Let me stress: This problem has nothing to do with the ability or intelligence of American workers. We simply haven't been providing the training those workers need to fill those spots -- and we haven't been working in partnership with U.S. companies to make sure those jobs will be here when those workers complete their diplomas or training certificates.
We have to solve this problem, and we have to do it fast. Partly, we need to make sure that Americans who want to work have the skills they need to fill the available jobs. That means investing in community colleges and training programs that are tightly aligned with the current and anticipated needs of our high-tech companies.
But even more important, we need to "reshore" American manufacturing to create the kinds of productive innovation ecosystems that are powering our overseas competitors. U.S. companies cannot expect to prosper with an "Invent it here, make it there" business model. We need to invest in new hubs of industrial innovation that will bring together researchers, inventors, investors, manufacturers -- and factory workers.
When designers and engineers at high-tech companies share a roof, a campus or a zip code with their factory foremen, it creates opportunities to discuss ideas, test theories and solve problems. Ultimately, those ideas flowing back and forth between the R&D department and the factory floor result in better consumer products, increased sales, and higher profits.
As the fictional Jack Stanton noted, to compete successfully in the new global economy, "You have to exercise a different muscle -- the one between your ears." That's true for American workers, and it's true for American companies.
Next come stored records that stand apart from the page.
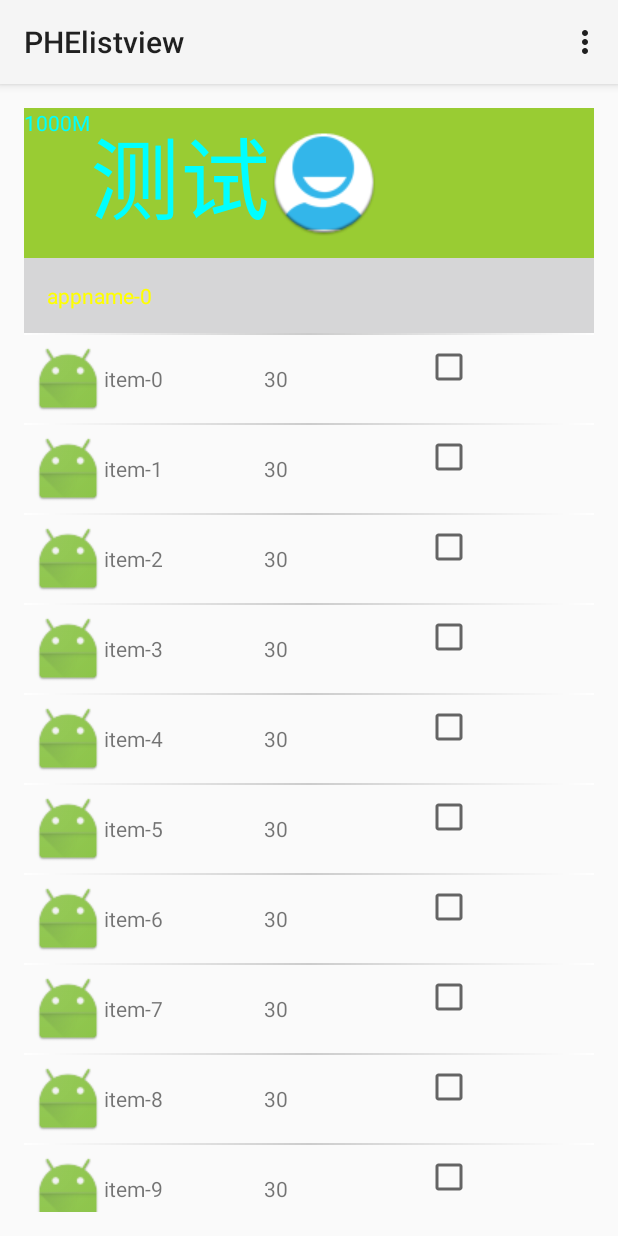
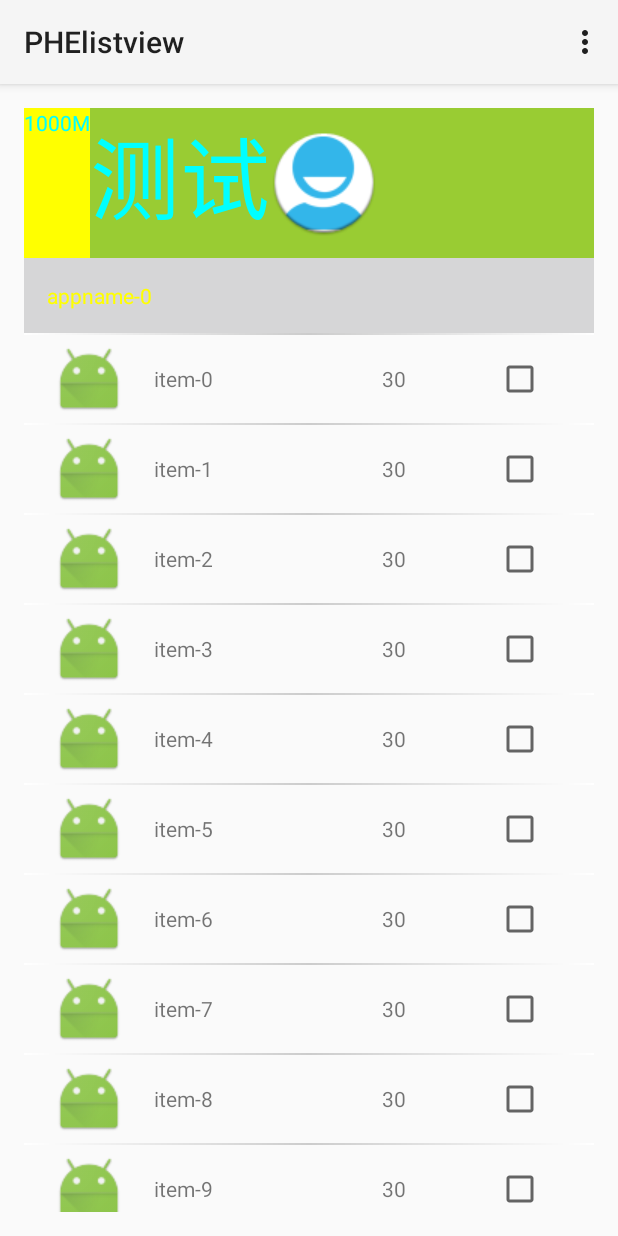
Before and after one commit to chrosyou/androidtest, an Android app: the screen it shows after launch (MainActivity), on a phone screen of 412 x 824 dp. Run offline under Robolectric (Android 15) with nearby library versions, the phone set to English and light mode, and no system bars.

Commit message:
before change textview size

```diff
--- a/check/PHElistview/app/src/main/java/com/example/macalyou/phelistview/StickyLayout.java
+++ b/check/PHElistview/app/src/main/java/com/example/macalyou/phelistview/StickyLayout.java
@@ -37,6 +37,7 @@ import android.view.MotionEvent;
 import android.view.View;
 import android.view.ViewConfiguration;
 import android.widget.LinearLayout;
+import android.widget.TextView;
 
 
 public class StickyLayout extends LinearLayout {
@@ -100,7 +101,7 @@ public class StickyLayout extends LinearLayout {
 
     // 获得高度
     private void initData() {
-        int headerId= getResources().getIdentifier("sticky_header", "id", getContext().getPackageName());
+        int headerId  = getResources().getIdentifier("sticky_header", "id", getContext().getPackageName());
         int contentId = getResources().getIdentifier("sticky_content", "id", getContext().getPackageName());
         if (headerId != 0 && contentId != 0) {
             mHeader = findViewById(headerId);
@@ -285,6 +286,8 @@ public class StickyLayout extends LinearLayout {
 
         if (mHeader != null && mHeader.getLayoutParams() != null) {
             mHeader.getLayoutParams().height = height;
+            TextView tvTitle = (TextView)mHeader.findViewById(R.id.tvTitle);
+            tvTitle.setTextSize(20);
             mHeader.requestLayout();   //调整大小
             mHeaderHeight = height;
         } else {
--- a/check/PHElistview/app/src/main/res/layout/activity_main.xml
+++ b/check/PHElistview/app/src/main/res/layout/activity_main.xml
@@ -26,6 +26,8 @@
                 android:layout_height="fill_parent"
                 android:textColor="#0ff"
                 android:text="1000M"
+
+                android:background="#ff0"
                 />
 
             <TextView
--- a/check/PHElistview/app/src/main/res/layout/child.xml
+++ b/check/PHElistview/app/src/main/res/layout/child.xml
@@ -3,38 +3,44 @@
     android:layout_width="fill_parent"
     android:layout_height="wrap_content"
     android:background="@drawable/selector_item"
-    android:gravity="center_vertical"
-    android:orientation="horizontal"
+    android:layout_marginLeft="500dp"
     android:descendantFocusability="blocksDescendants"
-    android:padding="5dp" >
+    android:padding="5dp"
+    android:orientation="horizontal">
 
     <ImageView
         android:id="@+id/apppic"
         android:layout_width="wrap_content"
         android:layout_height="wrap_content"
-        android:layout_alignParentRight="true"
-        android:layout_centerVertical="true"
+        android:layout_weight="1"
         android:src="@drawable/apppic"
-        android:visibility="visible" />
+        />
 
     <TextView
         android:id="@+id/name"
         android:layout_width="0dp"
-        android:layout_height="wrap_content"
-        android:layout_weight="1" />
+        android:layout_height="fill_parent"
+        android:layout_weight="3"
+        android:layout_marginLeft="5dp"
+        android:gravity="center_vertical"
+        />
+
     <TextView
         android:id="@+id/age"
         android:layout_width="0dp"
-        android:layout_height="wrap_content"
-        android:layout_weight="1"/>
+        android:layout_height="fill_parent"
+        android:layout_weight="3"
+        android:layout_marginRight="60dp"
+        android:gravity="right|center"
+        />
 
 
     <CheckBox
-     android:id="@+id/button1"
-     android:layout_width="0dp"
-     android:layout_height="wrap_content"
-     android:layout_weight="1"
-     android:layout_gravity="right"
-     />
+        android:id="@+id/button1"
+        android:layout_width="wrap_content"
+        android:layout_height="wrap_content"
+        android:layout_weight="1"
+        android:layout_gravity="center"
+        />
 
 </LinearLayout>
```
We can never hope to be the world's cheapest labor force. Our only hope is to become the world's smartest -- and that, I believe, we can do.